Plus, a lot of the things we think of as “green” like cell phones and laptops, in reality, aren’t green at all since most of the energy consumed is still powered by fossil fuels.
The mining of Bitcoin and other cryptocurrencies is yet another poignant example of something seemingly green that in actuality requires vast amounts of energy primarily fueled by oil and coal.
So… we find ourselves at a proverbial crossroads when it comes to the electrification-of-everything as we weigh the benefits of technology versus the release of greenhouse gas emissions into our atmosphere.
With $100-plus per barrel oil and gasoline prices at record highs across the US already… we simply cannot afford to make a mistake when it comes to our energy future.
Billions upon billions of people using more and more energy at a time of dwindling commodities capacity is a scary premise indeed… but it’s a hard truth we need to prepare for in an ever-connected world.
Renewables — such as wind, solar, geothermal, and hydro — are an important first step.
But we also need to think about the fact that solar fields require vast amounts of land. Wind turbines also take up a ton of real estate and make an audible “whirring” sound that most of us don’t want to live within earshot of.
Not to mention the fact that the sun isn’t always shining and the wind isn’t always blowing.
There are also storage concerns for the energy that’s produced but isn’t used up in real time. And we have an aging energy grid that’s antiquated, vulnerable, and unreliable; think of the recent brownout headlines across much of Texas!
The bottom line is that the green energy transition is neither going to be as quick nor as easy as the pundits on TV have been telling us.
And that brings us to uranium.
What the world needs is clean, carbon-emission-free “baseload” power. And nuclear energy, powered by uranium — or “yellowcake” as it is commonly referred — will continue to play an ever-increasing role.
Nuclear power currently provides about 20% of US electricity — enough to power one-in-five American homes.
Yet, more importantly… nuclear power provides almost 50% of America’s clean, carbon-free electricity.
To that end, the US government is redoubling its efforts to revitalize America’s once-dominant uranium sector.
The Biden administration is currently seeking congressional approval for $4.3 billion to buy domestically sourced uranium.
And while most commodities are down, uranium is holding up exceptionally well near the $50 per pound mark — a huge jump from where it was just a couple of years ago.

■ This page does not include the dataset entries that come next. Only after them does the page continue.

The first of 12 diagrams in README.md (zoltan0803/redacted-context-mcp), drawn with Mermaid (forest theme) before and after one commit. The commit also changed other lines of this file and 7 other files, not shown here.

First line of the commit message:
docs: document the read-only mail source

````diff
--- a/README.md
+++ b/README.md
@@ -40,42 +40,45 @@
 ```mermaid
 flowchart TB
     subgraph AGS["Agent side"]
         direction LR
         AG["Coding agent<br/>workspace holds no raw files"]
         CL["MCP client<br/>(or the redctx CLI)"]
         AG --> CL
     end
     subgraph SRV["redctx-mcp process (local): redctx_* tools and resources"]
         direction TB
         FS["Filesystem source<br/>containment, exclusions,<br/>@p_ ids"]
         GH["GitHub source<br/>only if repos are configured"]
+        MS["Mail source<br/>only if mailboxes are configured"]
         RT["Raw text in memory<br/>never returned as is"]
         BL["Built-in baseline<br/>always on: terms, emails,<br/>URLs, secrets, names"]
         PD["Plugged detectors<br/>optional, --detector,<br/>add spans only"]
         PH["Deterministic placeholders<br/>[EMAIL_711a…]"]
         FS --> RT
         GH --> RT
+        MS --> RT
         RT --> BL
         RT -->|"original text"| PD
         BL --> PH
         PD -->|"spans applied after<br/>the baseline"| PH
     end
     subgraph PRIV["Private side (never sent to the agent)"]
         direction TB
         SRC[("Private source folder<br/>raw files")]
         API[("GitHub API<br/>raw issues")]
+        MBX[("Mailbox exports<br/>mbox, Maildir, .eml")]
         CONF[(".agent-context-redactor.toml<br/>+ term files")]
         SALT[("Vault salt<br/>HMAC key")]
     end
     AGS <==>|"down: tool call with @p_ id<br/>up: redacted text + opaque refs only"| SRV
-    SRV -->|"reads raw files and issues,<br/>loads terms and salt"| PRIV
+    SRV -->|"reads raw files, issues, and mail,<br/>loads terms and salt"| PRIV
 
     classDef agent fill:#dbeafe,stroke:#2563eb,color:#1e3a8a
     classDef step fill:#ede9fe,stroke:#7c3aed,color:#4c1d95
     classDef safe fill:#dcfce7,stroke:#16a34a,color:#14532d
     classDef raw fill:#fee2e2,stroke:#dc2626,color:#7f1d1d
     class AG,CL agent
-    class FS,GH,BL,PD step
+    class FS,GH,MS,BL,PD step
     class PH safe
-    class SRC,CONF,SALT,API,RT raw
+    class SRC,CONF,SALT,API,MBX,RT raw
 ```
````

Our own Gerardo Del Real of Junior Resource Monthly knows this.
And as a mining stock expert with a lengthy track record of success, he also understands the importance of grade and tonnage when it comes to mineral exploration projects — whether that’s base metals, precious metals, or green energy metals like lithium and uranium.

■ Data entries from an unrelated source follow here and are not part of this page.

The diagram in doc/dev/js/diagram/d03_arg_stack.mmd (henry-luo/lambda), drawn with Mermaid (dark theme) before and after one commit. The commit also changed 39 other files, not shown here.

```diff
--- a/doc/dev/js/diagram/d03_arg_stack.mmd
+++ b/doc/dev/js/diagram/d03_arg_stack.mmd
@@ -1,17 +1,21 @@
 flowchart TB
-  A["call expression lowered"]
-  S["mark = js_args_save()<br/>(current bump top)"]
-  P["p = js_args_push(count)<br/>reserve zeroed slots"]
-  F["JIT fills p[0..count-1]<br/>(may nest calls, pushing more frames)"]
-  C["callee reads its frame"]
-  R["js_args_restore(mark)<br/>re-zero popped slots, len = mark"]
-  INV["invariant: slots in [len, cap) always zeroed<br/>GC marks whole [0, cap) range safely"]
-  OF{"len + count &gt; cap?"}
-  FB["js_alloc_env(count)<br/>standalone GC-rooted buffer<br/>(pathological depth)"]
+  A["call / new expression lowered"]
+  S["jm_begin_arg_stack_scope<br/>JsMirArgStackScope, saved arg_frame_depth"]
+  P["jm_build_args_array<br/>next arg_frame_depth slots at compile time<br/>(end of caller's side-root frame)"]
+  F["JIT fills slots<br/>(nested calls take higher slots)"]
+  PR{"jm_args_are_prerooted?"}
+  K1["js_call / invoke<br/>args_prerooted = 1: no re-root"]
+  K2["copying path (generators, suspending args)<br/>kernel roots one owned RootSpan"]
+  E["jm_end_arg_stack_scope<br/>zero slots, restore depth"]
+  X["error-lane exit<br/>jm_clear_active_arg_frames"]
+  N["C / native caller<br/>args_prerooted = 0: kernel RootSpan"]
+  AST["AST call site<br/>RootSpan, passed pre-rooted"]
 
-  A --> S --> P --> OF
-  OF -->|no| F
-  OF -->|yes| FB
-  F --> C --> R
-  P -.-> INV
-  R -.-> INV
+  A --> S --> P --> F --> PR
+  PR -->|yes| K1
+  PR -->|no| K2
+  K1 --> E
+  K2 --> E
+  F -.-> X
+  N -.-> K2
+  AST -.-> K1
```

He currently has his eye on a little-known uranium miner that has amassed an industry-leading portfolio of uranium exploration and development-stage projects across the western United States.
Few people know about this stock… so the timing, really, could not be any better.
Gerardo also has a keen understanding of the intricacies of the global supply chain and the race among nations to secure the specialty metals required for the green energy transition; he shares his Top-Picks right here.
Editor, Daily Profit Cycle